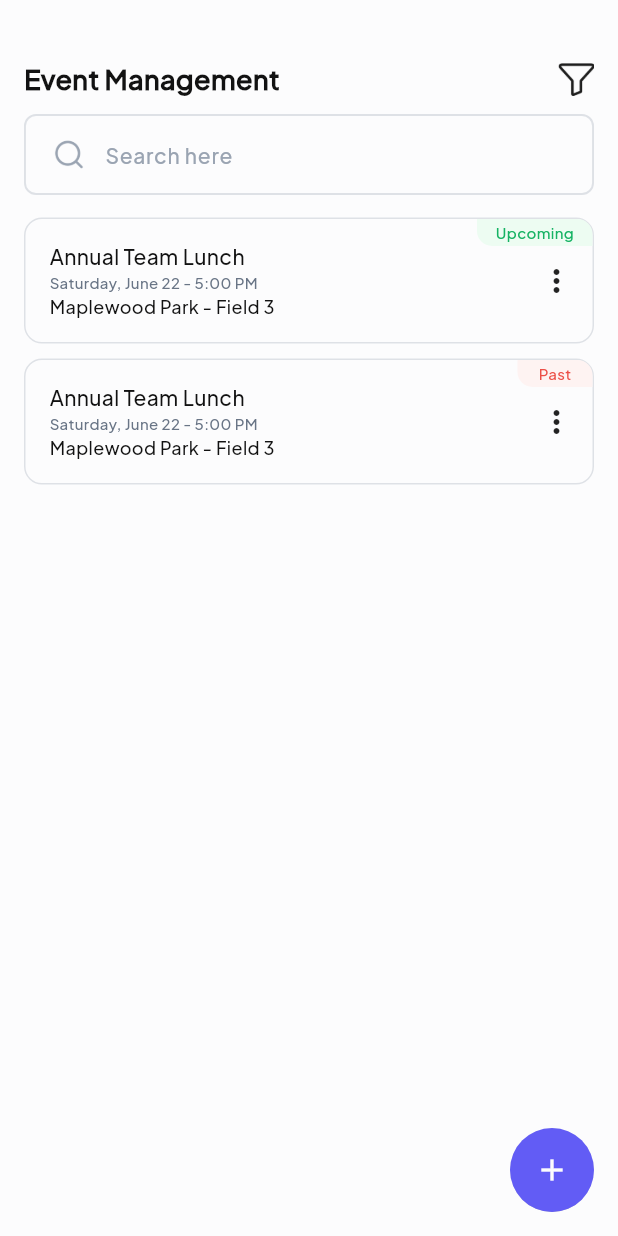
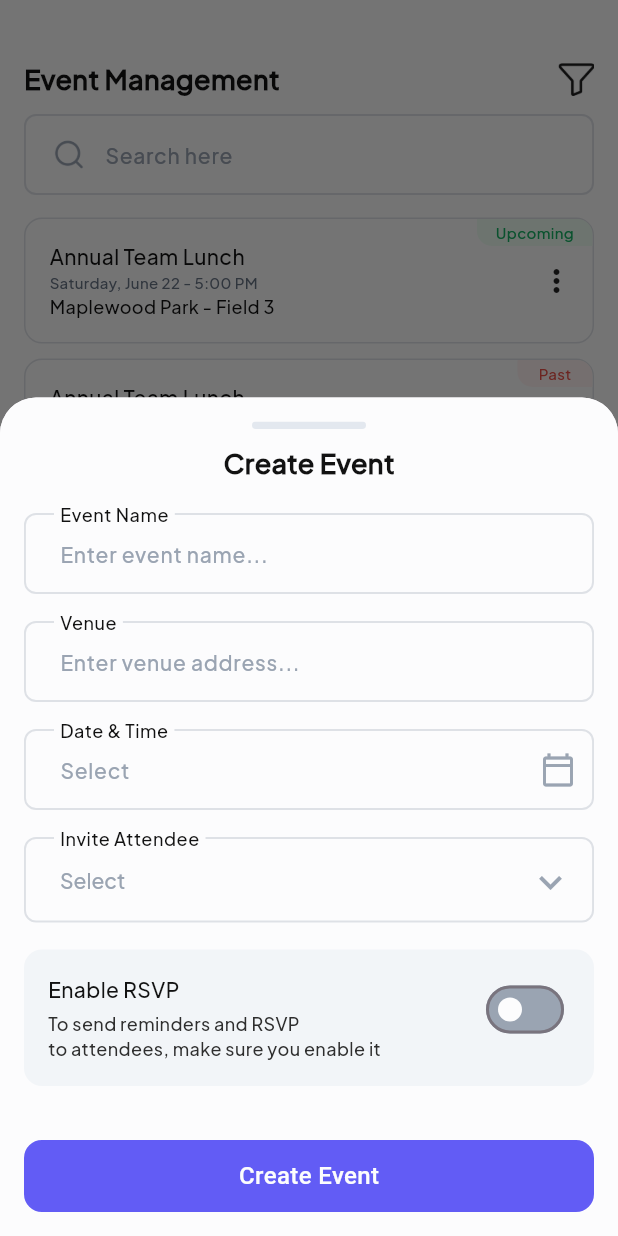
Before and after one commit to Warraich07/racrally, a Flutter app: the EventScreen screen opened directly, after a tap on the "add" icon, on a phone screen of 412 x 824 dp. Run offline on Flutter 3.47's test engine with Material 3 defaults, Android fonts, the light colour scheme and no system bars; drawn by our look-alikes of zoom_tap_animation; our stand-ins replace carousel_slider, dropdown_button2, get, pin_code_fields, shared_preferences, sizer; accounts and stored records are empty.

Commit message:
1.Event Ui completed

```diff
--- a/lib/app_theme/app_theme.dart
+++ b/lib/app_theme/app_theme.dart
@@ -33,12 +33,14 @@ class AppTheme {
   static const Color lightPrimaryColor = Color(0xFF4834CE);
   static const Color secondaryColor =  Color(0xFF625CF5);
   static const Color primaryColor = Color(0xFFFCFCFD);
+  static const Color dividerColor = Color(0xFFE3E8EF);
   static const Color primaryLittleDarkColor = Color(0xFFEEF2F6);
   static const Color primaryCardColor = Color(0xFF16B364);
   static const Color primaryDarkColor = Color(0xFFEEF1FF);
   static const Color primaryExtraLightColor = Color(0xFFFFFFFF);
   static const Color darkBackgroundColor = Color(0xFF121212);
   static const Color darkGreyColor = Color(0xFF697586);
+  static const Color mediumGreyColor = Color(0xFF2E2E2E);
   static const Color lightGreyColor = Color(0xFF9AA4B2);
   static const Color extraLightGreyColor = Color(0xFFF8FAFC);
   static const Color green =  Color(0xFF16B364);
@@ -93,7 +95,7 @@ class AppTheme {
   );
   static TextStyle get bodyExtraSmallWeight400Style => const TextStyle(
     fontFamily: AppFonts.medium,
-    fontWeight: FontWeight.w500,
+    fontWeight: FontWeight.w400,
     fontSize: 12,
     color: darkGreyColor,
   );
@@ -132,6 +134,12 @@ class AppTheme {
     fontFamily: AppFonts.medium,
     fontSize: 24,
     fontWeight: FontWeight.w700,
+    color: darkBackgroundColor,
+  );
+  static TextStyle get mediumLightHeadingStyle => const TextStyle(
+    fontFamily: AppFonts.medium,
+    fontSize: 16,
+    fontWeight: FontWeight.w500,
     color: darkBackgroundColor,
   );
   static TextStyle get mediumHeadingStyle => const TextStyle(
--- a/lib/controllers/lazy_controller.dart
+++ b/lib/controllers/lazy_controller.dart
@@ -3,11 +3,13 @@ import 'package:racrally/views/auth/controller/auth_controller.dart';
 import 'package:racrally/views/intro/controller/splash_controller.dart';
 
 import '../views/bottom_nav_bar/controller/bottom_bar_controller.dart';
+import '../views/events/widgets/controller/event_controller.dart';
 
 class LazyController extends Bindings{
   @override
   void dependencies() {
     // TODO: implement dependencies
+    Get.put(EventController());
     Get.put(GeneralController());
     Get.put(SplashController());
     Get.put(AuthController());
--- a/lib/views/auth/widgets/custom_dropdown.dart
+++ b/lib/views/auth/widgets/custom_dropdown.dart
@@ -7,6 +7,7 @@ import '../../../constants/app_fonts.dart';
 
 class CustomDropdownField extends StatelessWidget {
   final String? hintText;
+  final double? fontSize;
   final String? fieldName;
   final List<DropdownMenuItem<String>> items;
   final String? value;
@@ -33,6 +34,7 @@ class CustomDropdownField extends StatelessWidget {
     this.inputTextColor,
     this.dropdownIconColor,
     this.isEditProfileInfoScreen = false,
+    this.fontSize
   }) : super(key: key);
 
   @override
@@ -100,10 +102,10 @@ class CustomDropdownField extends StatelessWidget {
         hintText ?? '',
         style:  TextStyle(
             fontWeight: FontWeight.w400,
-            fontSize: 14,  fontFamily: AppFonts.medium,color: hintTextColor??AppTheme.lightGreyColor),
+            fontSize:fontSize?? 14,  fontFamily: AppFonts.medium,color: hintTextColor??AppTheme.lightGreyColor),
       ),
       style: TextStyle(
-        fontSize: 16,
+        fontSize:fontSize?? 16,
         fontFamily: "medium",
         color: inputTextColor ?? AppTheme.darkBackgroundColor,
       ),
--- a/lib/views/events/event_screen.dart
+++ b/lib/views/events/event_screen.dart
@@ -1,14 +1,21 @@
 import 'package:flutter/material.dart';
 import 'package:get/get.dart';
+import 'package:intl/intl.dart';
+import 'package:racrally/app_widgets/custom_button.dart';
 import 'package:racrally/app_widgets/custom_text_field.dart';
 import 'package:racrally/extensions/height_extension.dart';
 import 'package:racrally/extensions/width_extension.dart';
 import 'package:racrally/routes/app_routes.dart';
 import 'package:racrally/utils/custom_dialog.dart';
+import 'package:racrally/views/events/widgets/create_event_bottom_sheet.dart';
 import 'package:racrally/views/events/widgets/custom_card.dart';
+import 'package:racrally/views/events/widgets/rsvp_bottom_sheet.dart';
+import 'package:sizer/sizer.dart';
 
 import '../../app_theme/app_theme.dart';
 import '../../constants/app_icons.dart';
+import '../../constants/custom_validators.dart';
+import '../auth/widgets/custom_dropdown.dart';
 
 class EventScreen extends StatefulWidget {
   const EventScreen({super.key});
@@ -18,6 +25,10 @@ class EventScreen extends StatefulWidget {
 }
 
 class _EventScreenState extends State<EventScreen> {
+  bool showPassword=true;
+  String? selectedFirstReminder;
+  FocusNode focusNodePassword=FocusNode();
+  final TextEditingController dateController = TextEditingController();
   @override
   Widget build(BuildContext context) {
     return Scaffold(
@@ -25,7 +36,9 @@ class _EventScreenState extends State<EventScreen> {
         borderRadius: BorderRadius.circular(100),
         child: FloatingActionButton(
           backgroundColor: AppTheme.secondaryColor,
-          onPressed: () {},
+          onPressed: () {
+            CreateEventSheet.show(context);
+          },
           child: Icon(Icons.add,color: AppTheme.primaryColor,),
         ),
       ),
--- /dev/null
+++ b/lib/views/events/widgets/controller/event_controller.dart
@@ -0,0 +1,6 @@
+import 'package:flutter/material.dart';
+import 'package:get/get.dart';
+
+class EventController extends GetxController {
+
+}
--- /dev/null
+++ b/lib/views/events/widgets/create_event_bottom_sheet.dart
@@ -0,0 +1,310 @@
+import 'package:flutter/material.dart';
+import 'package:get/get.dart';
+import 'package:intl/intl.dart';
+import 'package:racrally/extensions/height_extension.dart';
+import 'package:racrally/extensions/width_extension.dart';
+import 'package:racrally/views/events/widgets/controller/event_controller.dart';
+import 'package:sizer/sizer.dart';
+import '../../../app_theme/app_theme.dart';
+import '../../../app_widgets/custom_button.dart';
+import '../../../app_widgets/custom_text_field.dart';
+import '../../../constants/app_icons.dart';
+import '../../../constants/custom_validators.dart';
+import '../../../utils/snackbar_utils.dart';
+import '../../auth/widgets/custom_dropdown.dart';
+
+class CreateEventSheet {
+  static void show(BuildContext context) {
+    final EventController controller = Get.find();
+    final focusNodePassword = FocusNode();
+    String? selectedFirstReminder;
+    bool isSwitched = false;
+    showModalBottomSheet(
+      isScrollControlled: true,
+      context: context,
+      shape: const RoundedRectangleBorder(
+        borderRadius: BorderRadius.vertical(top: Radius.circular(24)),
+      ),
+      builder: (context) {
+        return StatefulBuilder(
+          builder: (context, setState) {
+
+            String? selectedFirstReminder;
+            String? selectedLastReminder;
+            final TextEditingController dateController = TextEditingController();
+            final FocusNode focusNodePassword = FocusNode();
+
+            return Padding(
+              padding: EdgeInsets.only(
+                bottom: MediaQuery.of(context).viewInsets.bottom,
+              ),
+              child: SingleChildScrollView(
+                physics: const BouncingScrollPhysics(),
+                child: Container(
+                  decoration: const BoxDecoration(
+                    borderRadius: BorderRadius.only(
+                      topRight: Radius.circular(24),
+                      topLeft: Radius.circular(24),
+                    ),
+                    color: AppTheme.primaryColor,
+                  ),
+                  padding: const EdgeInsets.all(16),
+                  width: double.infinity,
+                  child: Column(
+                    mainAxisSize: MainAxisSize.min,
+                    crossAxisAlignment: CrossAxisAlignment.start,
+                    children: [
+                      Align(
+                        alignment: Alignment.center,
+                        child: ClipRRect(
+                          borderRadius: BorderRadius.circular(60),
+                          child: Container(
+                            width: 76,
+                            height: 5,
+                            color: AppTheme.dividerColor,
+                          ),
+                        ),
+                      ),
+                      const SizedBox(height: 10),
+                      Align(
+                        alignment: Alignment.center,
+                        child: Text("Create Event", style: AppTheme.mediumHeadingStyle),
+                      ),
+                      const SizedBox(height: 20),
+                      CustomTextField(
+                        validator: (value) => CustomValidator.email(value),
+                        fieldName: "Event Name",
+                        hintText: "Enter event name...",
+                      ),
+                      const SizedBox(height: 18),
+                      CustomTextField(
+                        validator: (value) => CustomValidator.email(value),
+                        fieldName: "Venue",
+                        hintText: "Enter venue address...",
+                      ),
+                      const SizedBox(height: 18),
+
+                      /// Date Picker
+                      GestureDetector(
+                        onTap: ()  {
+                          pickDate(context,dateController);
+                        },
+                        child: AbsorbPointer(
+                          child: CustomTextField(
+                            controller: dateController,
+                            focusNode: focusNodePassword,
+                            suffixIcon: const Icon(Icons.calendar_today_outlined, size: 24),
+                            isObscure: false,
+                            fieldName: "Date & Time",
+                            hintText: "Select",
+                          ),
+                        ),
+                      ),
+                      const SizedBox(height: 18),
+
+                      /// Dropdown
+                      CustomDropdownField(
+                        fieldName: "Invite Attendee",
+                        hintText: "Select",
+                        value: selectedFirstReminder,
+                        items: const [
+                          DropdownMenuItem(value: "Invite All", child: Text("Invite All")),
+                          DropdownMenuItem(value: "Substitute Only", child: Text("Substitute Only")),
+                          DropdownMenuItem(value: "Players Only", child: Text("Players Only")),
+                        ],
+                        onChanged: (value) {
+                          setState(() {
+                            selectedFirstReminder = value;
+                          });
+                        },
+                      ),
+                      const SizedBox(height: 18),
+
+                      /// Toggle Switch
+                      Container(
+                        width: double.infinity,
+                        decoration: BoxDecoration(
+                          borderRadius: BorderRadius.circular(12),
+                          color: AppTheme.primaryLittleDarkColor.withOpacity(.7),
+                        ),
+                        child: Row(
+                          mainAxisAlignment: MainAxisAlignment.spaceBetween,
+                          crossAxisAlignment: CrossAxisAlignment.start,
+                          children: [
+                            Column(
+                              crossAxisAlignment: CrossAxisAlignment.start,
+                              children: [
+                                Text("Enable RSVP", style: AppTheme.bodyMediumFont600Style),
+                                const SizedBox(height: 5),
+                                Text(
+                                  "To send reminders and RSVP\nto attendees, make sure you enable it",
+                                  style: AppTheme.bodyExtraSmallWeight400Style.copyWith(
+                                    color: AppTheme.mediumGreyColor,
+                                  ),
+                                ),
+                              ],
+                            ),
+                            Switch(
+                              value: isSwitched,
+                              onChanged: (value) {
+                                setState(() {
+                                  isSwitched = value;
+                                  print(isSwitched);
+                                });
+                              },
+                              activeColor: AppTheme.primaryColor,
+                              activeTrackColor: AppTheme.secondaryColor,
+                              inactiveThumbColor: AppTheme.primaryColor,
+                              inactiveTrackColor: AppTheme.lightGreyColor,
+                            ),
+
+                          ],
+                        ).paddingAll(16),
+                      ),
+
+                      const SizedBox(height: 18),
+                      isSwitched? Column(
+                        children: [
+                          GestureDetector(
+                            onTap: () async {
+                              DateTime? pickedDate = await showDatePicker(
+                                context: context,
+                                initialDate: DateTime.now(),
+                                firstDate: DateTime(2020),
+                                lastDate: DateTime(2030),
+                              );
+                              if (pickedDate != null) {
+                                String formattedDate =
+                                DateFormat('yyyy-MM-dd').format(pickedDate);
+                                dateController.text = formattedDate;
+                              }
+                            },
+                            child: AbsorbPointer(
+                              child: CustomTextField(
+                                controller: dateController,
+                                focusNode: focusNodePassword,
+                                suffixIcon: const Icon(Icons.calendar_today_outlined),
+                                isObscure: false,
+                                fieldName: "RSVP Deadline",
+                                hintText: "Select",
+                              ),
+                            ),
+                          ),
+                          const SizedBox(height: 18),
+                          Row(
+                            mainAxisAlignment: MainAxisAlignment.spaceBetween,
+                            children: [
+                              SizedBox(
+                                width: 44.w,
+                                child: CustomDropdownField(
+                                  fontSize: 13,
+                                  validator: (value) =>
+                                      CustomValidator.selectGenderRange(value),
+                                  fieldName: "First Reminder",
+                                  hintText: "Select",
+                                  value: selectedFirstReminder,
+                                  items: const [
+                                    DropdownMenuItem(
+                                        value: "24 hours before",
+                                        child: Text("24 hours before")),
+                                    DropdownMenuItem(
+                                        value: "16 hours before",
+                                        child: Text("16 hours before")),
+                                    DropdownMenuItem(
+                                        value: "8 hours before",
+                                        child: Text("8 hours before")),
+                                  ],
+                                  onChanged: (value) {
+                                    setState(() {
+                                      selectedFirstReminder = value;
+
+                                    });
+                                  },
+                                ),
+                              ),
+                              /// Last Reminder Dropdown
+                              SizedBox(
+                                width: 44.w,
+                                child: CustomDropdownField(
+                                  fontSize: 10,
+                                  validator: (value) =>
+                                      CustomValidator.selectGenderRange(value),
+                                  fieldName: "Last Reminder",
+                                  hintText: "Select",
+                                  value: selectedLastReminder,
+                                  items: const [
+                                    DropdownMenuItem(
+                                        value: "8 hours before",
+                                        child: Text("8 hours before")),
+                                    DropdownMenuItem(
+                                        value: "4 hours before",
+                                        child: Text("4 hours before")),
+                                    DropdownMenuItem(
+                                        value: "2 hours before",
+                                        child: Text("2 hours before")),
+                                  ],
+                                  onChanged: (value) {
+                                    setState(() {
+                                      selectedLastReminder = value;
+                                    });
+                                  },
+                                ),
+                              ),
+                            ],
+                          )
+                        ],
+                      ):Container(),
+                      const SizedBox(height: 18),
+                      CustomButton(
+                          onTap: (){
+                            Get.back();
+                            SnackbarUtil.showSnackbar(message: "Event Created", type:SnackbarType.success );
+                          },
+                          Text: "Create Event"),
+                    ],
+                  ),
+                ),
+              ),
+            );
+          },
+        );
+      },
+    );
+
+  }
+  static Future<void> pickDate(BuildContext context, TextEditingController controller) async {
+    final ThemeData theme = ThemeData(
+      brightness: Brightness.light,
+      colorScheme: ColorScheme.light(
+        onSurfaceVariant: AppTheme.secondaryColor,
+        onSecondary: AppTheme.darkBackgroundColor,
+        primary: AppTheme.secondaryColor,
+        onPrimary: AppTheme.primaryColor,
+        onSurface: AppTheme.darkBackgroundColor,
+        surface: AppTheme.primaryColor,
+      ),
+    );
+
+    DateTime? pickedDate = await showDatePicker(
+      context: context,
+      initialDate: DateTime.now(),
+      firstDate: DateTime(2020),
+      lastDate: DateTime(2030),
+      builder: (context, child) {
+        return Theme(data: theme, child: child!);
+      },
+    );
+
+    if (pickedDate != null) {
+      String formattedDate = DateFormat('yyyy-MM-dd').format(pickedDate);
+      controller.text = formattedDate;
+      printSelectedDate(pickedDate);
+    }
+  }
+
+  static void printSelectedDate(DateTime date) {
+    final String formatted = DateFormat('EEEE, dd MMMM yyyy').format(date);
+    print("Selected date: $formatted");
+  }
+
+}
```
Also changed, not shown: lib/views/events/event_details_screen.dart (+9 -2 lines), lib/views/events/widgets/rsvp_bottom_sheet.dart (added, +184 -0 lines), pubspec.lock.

--

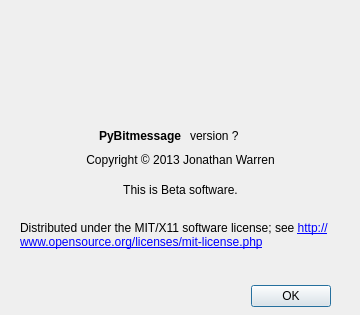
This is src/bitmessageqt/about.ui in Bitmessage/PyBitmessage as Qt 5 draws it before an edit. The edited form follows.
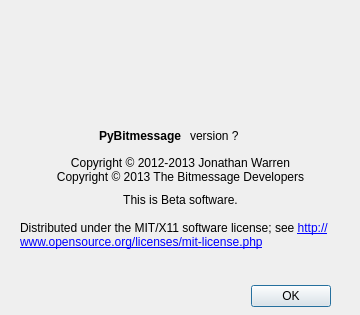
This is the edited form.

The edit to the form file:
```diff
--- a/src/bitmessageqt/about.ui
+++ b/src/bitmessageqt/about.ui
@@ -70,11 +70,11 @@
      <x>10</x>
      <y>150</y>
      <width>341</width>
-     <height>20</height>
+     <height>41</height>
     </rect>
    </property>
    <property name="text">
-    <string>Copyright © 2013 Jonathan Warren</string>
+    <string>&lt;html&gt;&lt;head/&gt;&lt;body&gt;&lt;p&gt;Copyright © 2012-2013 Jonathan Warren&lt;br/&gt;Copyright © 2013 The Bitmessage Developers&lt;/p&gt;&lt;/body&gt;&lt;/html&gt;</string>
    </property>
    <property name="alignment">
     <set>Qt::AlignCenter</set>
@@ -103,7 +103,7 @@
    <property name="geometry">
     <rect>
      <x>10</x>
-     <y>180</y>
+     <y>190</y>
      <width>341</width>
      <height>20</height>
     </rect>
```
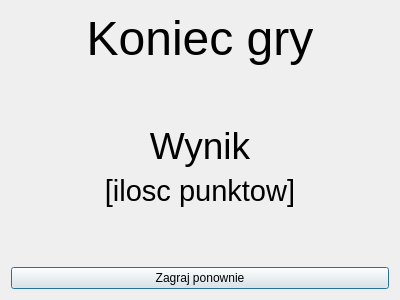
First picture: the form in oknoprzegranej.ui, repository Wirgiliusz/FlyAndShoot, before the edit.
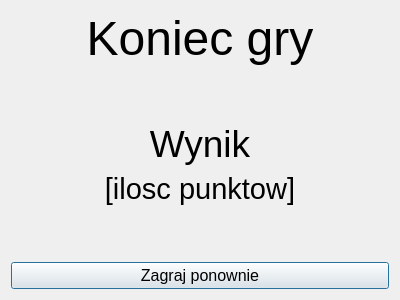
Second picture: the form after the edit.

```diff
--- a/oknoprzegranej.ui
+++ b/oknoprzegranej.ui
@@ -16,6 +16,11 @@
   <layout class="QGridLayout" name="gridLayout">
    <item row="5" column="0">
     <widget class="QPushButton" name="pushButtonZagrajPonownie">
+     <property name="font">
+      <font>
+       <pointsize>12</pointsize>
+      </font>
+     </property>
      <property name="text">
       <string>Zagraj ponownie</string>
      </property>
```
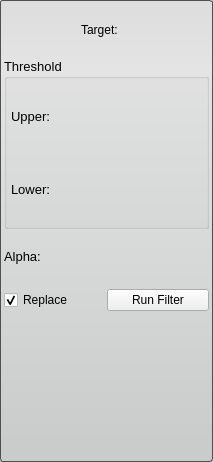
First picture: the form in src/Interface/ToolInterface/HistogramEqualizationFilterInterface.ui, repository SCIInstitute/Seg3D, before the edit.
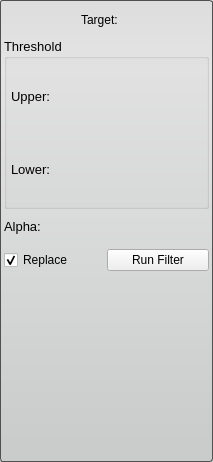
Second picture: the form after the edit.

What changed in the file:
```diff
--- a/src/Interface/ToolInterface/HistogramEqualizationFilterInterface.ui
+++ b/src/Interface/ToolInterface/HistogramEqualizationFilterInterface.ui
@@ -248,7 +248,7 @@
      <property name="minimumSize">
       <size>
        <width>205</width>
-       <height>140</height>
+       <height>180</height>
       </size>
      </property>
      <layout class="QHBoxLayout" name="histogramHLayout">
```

▸ What is needed
In the entries above, identify every line with the string "null".

▸ Task output
--- /dev/null
--- /dev/null
+                              if (pickedDate != null) {
+    if (pickedDate != null) {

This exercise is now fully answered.